Yet the best investments ... and I’ve been saying this for more than a month now ... may be those ETFs with historically wide yield spreads with comparable treasury bonds. SPDR Barclays Corporate High Yield (JNK), JPMorgan Alerian MLP (AMJ), Claymore Multi-Asset Income (CVY) and iShares Intermediate Corporate Credit (CIU) continue to produce income with less price volatility.

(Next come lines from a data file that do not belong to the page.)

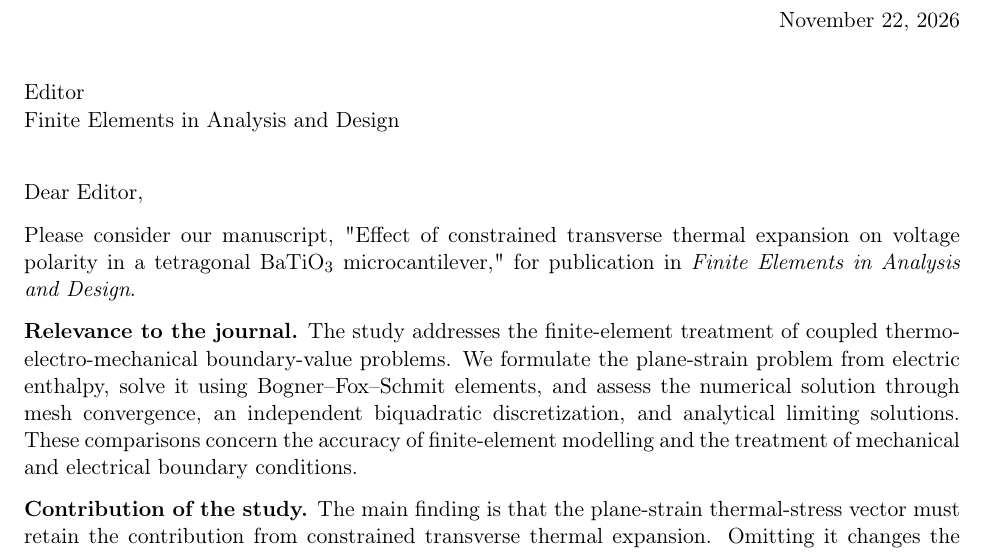
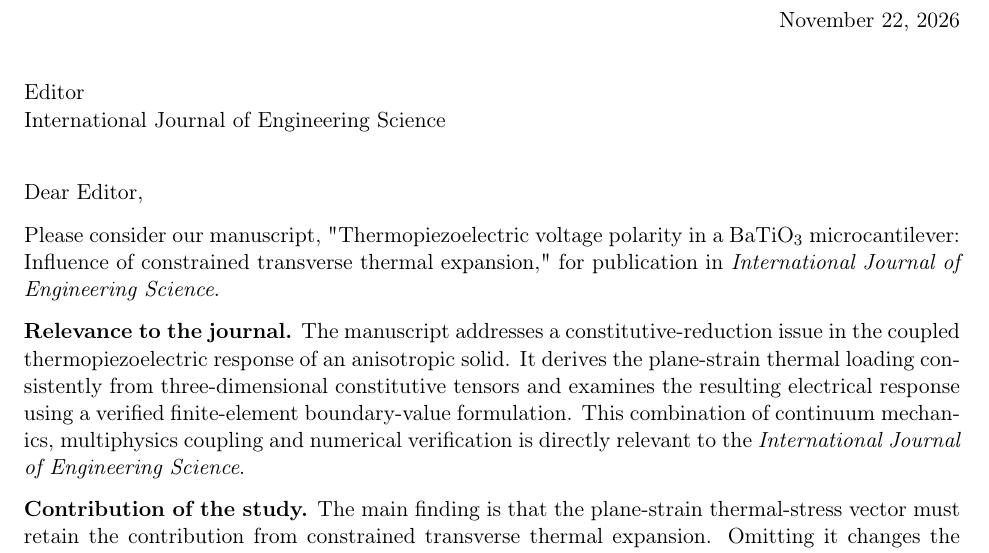
Before and after one commit to vipin-oss/FEM_5_16_OCT_AMME, a LaTeX letter (cover_letter.tex): part of the page, cut so that both start at the same text. Compiled offline with pdfLaTeX.

Commit message:
Adapt cover_letter.tex for IJES submission (minimal changes)

```diff
--- a/cover_letter.tex
+++ b/cover_letter.tex
@@ -2,12 +2,12 @@
 \usepackage[T1]{fontenc}
 \usepackage[margin=1in]{geometry}
 \begin{document}
-\begin{letter}{Editor\\Finite Elements in Analysis and Design}
+\begin{letter}{Editor\\International Journal of Engineering Science}
 \opening{Dear Editor,}
 
-Please consider our manuscript, "Effect of constrained transverse thermal expansion on voltage polarity in a tetragonal BaTiO$_3$ microcantilever," for publication in \emph{Finite Elements in Analysis and Design}.
+Please consider our manuscript, "Thermopiezoelectric voltage polarity in a BaTiO$_3$ microcantilever: Influence of constrained transverse thermal expansion," for publication in \emph{International Journal of Engineering Science}.
 
-\textbf{Relevance to the journal.} The study addresses the finite-element treatment of coupled thermo-electro-mechanical boundary-value problems. We formulate the plane-strain problem from electric enthalpy, solve it using Bogner--Fox--Schmit elements, and assess the numerical solution through mesh convergence, an independent biquadratic discretization, and analytical limiting solutions. These comparisons concern the accuracy of finite-element modelling and the treatment of mechanical and electrical boundary conditions.
+\textbf{Relevance to the journal.} The manuscript addresses a constitutive-reduction issue in the coupled thermopiezoelectric response of an anisotropic solid. It derives the plane-strain thermal loading consistently from three-dimensional constitutive tensors and examines the resulting electrical response using a verified finite-element boundary-value formulation. This combination of continuum mechanics, multiphysics coupling and numerical verification is directly relevant to the \emph{International Journal of Engineering Science}.
 
 \textbf{Contribution of the study.} The main finding is that the plane-strain thermal-stress vector must retain the contribution from constrained transverse thermal expansion. Omitting it changes the predicted piezoelectric--thermal voltage from approximately $+0.19$~V to $-0.22$~V for the BaTiO$_3$ cantilever considered. The study also distinguishes the direct pyroelectric and strain-mediated responses, examines the effect of the root constraint, and quantifies sensitivity to the fitted thermal-expansion coefficients. The contribution lies in identifying and verifying this polarity error in a coupled finite-element calculation, not in proposing a new constitutive law or element.
 
```
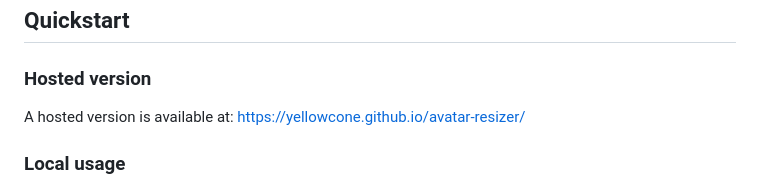
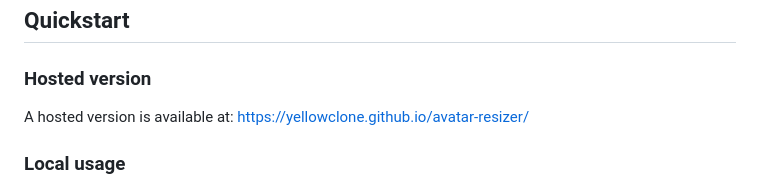
Before and after one commit to YellowClone/avatar-resizer, a Markdown page: README.md, the part around the change. GitHub-like rendering.

Commit message:
docs: fix hosted version URL typo in README

```diff
--- a/README.md
+++ b/README.md
@@ -18,7 +18,7 @@ Browser based client‑side image resizing with multiple target sizes.
 
 ### Hosted version
 
-A hosted version is available at: <https://yellowcone.github.io/avatar-resizer/>
+A hosted version is available at: https://yellowclone.github.io/avatar-resizer/
 
 ### Local usage
 
```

Disclosure: Gary Gordon, MS, CFP is the president of Pacific Park Financial, Inc., a Registered Investment Adviser with the SEC. Gary Gordon, Pacific Park Financial, Inc, and/or its clients may hold positions in the ETFs, mutual funds, and/or any investment asset mentioned above. The commentary does not constitute individualized investment advice. The opinions offered herein are not personalized recommendations to buy, sell or hold securities. At times, issuers of exchange-traded products compensate Pacific Park Financial, Inc. or its subsidiaries for advertising at the ETF Expert web site. ETF Expert content is created independently of any advertising relationships.